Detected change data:
>>>

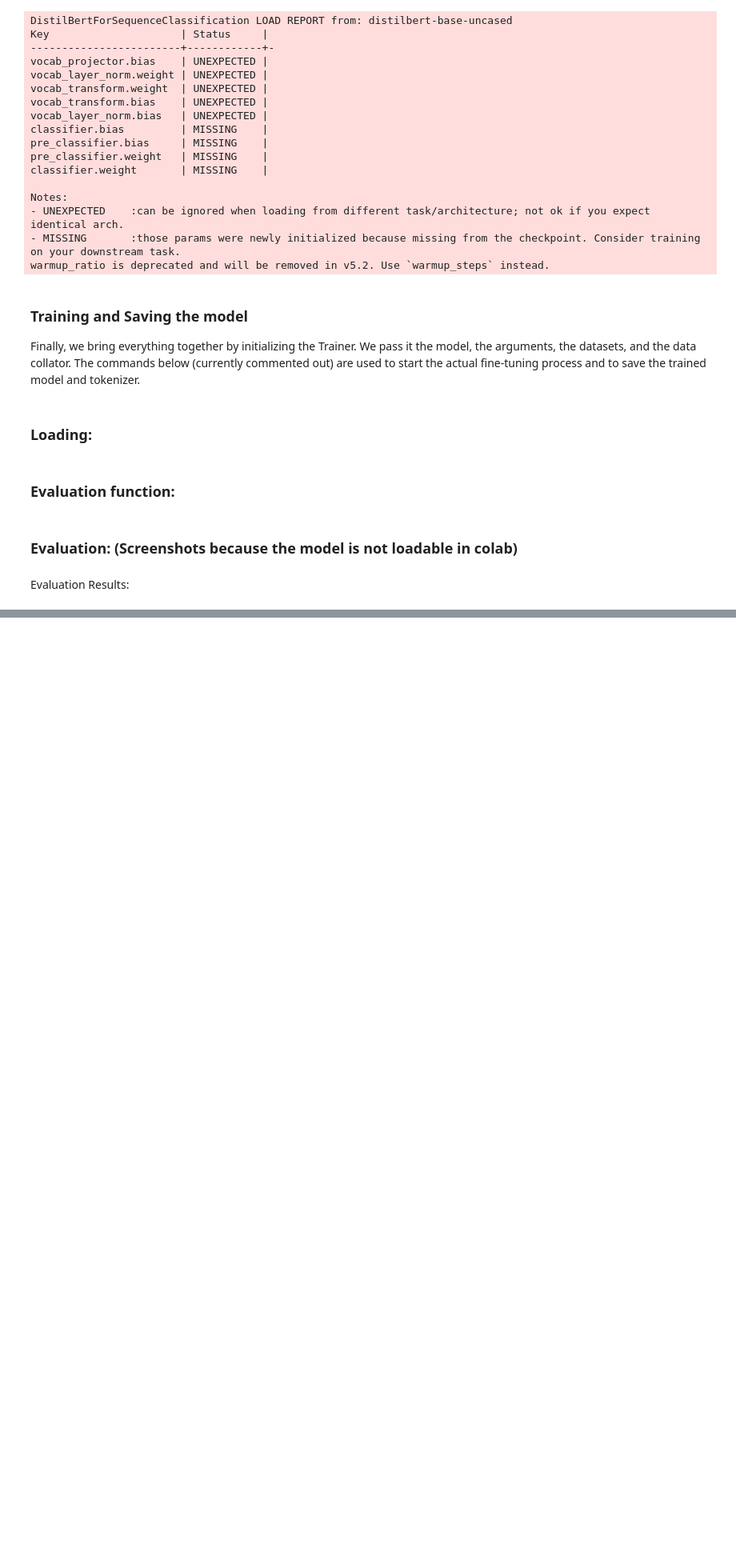
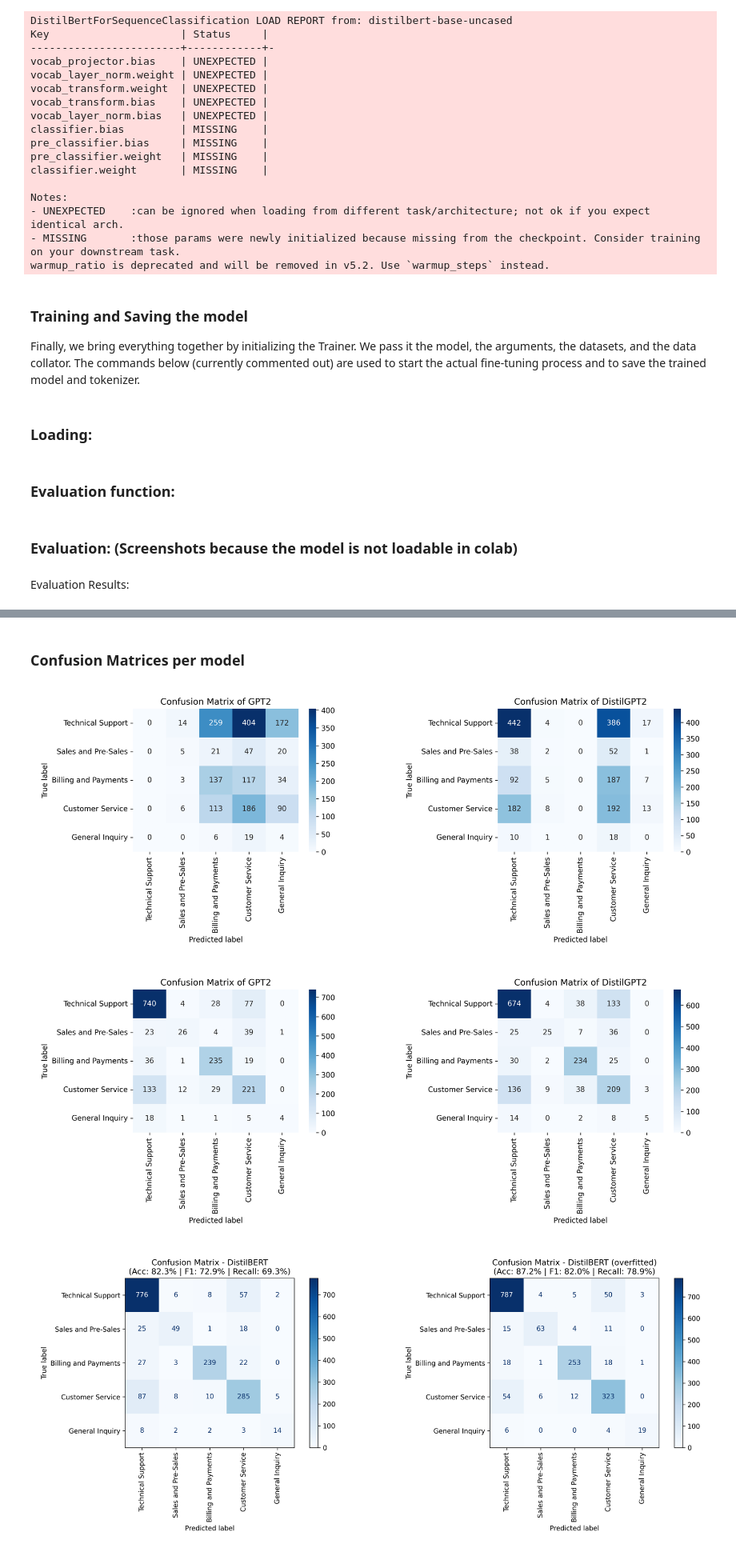
Before and after one commit to esthikalt/NLP_Project, a Jupyter notebook: notebook.ipynb, the cells around one changed output, grey strips where cells are left out. Shown at 80% size. Drawn from its saved outputs; the diff is of its cells as text; code cells hidden in the pictures; blank space fills up the shorter version.

```diff
--- a/notebook.ipynb
+++ b/notebook.ipynb
@@ -800,0 +823,10 @@ display(df_results)
+# %% [markdown]
+### Confusion Matrices per model
+# %%
+_ = plot_grafics("cm_base_gpt2.png", "cm_base_distilgpt2.png")
+_ = plot_grafics("cm_trained_gpt2.png", "cm_trained_distilgpt2.png")
+_ = plot_grafics("confusion_matrix_DistilBERT.png", "confusion_matrix_DistilBERT (overfitted).png")
+# %% [output]
+[figure, added]
+[figure, added]
+[figure, added]
```
Also changed, not shown: parts of 14 cells of this notebook.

<<<

▶ [Aim of the exercise]:
Although the records contain pictures, the copy should hold only their text, reproduced exactly.

▶ [Answer to this task]:
Before and after one commit to esthikalt/NLP_Project, a Jupyter notebook: notebook.ipynb, the cells around one changed output, grey strips where cells are left out. Shown at 80% size. Drawn from its saved outputs; the diff is of its cells as text; code cells hidden in the pictures; blank space fills up the shorter version.

```diff
--- a/notebook.ipynb
+++ b/notebook.ipynb
@@ -800,0 +823,10 @@ display(df_results)
+# %% [markdown]
+### Confusion Matrices per model
+# %%
+_ = plot_grafics("cm_base_gpt2.png", "cm_base_distilgpt2.png")
+_ = plot_grafics("cm_trained_gpt2.png", "cm_trained_distilgpt2.png")
+_ = plot_grafics("confusion_matrix_DistilBERT.png", "confusion_matrix_DistilBERT (overfitted).png")
+# %% [output]
+[figure, added]
+[figure, added]
+[figure, added]
```
Also changed, not shown: parts of 14 cells of this notebook.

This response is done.